BRIEF. If a line of the data below contains the string "import", copy it into your answer.

□ □ □

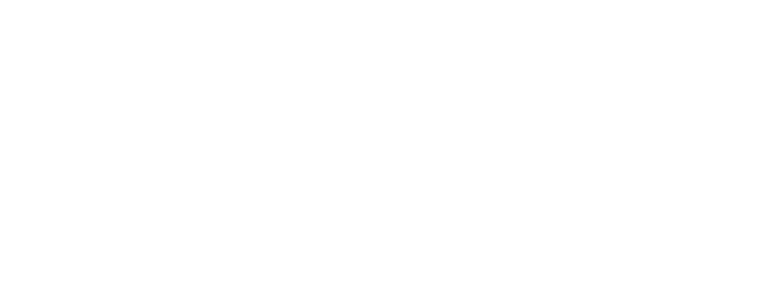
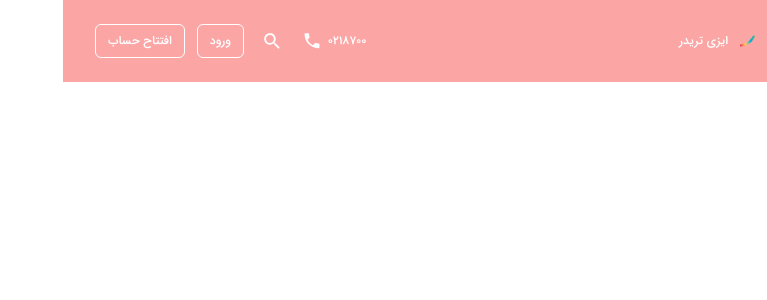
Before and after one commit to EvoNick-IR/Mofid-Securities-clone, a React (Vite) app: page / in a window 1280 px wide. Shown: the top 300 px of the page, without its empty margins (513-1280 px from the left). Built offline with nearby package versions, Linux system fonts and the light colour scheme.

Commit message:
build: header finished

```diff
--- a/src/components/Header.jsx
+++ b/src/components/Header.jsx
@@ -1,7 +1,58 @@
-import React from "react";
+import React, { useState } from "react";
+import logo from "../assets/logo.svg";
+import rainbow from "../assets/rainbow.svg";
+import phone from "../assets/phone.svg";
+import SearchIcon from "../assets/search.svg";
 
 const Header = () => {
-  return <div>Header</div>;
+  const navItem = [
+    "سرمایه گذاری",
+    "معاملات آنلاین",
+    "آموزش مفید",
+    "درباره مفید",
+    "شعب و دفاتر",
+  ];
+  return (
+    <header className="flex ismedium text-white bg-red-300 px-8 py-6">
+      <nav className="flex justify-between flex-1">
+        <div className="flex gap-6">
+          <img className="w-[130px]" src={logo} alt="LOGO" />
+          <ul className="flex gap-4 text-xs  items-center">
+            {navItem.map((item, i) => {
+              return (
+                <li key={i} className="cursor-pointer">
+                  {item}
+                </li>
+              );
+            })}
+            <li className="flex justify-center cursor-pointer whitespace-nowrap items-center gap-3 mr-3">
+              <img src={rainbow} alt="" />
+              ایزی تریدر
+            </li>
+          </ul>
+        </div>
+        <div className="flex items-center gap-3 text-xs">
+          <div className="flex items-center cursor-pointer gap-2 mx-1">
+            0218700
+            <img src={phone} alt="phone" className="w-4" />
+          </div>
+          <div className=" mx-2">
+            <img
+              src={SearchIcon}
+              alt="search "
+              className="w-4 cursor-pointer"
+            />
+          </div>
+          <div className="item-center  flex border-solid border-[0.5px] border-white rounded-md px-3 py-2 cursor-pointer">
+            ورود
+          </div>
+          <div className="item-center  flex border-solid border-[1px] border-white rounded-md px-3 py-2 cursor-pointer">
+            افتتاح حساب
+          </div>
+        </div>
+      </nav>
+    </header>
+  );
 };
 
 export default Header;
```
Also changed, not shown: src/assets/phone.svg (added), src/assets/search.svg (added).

□ □ □

EXERCISE RESPONSE.
-import React from "react";
+import React, { useState } from "react";
+import logo from "../assets/logo.svg";
+import rainbow from "../assets/rainbow.svg";
+import phone from "../assets/phone.svg";
+import SearchIcon from "../assets/search.svg";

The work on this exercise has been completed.